In verse 5, Paul looks ahead to God’s evaluation of His people.  Paul tells us not to go on passing judgment before the time.  We need to remember that our brothers and sisters in the faith are at different stages of growth and come from many different backgrounds and cultures.  Conversion to Christ is just the beginning, and a lifetime of replacing old thoughts, attitudes, habits, and actions with new ones follows after it, through the power of the indwelling Holy Spirit, who continually works to change us.   We must take the time to understand people, get to know them, learn their backgrounds, and ask for God’s wisdom to discern each one’s stage of spiritual development.  We should never draw hasty conclusions.

God has a day when He will “bring to light the things hidden in the darkness”.  I do not believe “things hidden in the darkness” refers to sins or anything evil, but simply to things presently unknown to us.  We know from this Scripture that the rewards and praise that God will give to his servants will not be based on the degrees behind our names, the numbers we have preached to, taught or witnessed to.  It will also not be based on the programs we have planned and directed, the books we have written, or even the number of converts won to Christ through us.  It will be based on one thing alone:  the motives of our hearts.

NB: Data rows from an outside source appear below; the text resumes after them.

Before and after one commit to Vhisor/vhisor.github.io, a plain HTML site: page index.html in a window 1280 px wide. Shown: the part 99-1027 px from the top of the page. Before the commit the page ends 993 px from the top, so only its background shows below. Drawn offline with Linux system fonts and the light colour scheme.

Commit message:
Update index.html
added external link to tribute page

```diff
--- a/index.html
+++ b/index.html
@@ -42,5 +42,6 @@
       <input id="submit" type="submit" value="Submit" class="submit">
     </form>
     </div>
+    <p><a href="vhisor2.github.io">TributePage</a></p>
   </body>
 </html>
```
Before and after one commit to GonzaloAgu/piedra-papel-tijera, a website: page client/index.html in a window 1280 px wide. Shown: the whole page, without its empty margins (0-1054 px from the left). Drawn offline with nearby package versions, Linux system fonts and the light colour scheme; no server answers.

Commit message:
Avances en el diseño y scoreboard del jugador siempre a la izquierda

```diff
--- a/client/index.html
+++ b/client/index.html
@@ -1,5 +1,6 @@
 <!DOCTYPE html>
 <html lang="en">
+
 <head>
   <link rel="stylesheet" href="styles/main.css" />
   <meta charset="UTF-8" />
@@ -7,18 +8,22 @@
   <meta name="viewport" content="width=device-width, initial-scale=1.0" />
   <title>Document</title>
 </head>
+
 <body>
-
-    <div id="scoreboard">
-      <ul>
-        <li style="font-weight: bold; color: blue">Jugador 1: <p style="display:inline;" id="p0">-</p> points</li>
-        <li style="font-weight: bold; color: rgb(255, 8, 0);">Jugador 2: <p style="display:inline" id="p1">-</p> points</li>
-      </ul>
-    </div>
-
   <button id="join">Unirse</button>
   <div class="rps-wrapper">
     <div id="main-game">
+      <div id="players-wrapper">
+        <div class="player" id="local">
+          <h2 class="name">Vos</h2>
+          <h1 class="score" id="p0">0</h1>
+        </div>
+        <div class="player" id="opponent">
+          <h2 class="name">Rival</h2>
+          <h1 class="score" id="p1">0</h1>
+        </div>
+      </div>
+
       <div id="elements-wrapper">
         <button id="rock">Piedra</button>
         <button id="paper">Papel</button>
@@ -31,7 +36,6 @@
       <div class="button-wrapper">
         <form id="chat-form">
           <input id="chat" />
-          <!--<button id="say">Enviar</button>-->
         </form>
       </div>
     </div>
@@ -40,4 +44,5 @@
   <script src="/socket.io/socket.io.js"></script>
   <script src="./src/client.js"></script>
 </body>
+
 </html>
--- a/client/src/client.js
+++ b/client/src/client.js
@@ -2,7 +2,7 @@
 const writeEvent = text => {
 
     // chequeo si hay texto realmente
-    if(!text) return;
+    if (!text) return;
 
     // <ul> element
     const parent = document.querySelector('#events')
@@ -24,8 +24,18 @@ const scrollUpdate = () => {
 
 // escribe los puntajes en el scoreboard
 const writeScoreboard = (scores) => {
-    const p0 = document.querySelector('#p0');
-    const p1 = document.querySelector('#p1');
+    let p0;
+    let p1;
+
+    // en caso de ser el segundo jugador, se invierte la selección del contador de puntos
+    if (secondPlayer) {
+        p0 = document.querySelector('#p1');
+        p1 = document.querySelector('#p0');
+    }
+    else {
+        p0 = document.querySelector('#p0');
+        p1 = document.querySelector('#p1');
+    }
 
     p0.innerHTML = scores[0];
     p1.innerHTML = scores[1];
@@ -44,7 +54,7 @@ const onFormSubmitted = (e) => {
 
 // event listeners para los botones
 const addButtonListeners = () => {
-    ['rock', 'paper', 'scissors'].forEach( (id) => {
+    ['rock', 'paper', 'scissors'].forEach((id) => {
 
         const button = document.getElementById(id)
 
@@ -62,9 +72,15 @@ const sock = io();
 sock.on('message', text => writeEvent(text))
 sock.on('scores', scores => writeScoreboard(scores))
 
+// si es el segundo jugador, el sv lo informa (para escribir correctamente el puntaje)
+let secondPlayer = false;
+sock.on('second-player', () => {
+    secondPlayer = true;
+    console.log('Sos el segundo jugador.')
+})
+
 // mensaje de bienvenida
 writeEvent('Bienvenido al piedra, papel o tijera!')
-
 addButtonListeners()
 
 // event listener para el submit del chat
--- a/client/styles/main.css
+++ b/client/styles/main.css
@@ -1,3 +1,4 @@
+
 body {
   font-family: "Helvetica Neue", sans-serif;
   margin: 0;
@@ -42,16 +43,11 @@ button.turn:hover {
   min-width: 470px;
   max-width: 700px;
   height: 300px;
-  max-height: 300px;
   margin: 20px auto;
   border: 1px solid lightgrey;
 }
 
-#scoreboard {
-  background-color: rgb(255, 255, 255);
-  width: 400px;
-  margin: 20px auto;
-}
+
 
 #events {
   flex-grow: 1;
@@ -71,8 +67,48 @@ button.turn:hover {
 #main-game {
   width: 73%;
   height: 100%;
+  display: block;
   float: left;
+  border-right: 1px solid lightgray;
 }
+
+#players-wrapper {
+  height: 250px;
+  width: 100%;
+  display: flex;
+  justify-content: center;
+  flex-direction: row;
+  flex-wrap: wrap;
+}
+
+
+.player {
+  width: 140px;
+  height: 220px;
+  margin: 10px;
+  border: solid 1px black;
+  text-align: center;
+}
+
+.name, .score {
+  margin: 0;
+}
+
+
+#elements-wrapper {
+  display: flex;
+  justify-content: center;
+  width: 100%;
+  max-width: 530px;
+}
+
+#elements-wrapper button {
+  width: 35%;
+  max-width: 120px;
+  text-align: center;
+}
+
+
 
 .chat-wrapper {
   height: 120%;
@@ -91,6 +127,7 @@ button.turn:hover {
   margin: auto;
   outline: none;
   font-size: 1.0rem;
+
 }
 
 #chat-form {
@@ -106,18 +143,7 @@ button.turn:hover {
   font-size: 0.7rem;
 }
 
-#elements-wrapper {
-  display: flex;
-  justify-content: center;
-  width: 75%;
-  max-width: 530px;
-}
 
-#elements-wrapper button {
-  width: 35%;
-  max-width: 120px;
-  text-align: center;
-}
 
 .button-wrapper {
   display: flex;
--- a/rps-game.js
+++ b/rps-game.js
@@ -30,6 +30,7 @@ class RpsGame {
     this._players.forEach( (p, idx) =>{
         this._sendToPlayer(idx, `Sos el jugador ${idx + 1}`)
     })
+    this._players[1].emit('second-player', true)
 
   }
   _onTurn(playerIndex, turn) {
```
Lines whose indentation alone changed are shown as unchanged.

According to a legend, a desert wanderer found a crystal spring of unsurpassed freshness.  The water was so pure that he decided to bring some to his king.  Barely satisfying his own thirst, he filled a leather bottle with the water and carried it many days beneath the desert sun before he reached the palace.  When he finally laid his offering at the feet of his king, the water had become stale because of the old container in which it had been stored.  But the king would not let his faithful subject even imagine that it was unfit for use.  He tasted it with expressions of gratitude and delight, and the loyal man went away with a heart filled with gladness.  After he had gone, others sampled the water and expressed their surprise that the king had even pretended to enjoy it.  “Ah”, he said, “it was not the water I tasted, but the love that prompted the offering.”

Our service to God may be marked by many imperfections, but the Master looks at our motives.  He rejoices in our loyal actions, no matter what others may think of them.

Have you become discouraged in your work for the Lord?  Remember the parable of the water and let it motivate you to keep on serving the King of Kings, being faithful to Him and His Word.  Someday your faithful efforts will receive God’s praise.  What is done for Christ now will be rewarded in eternity.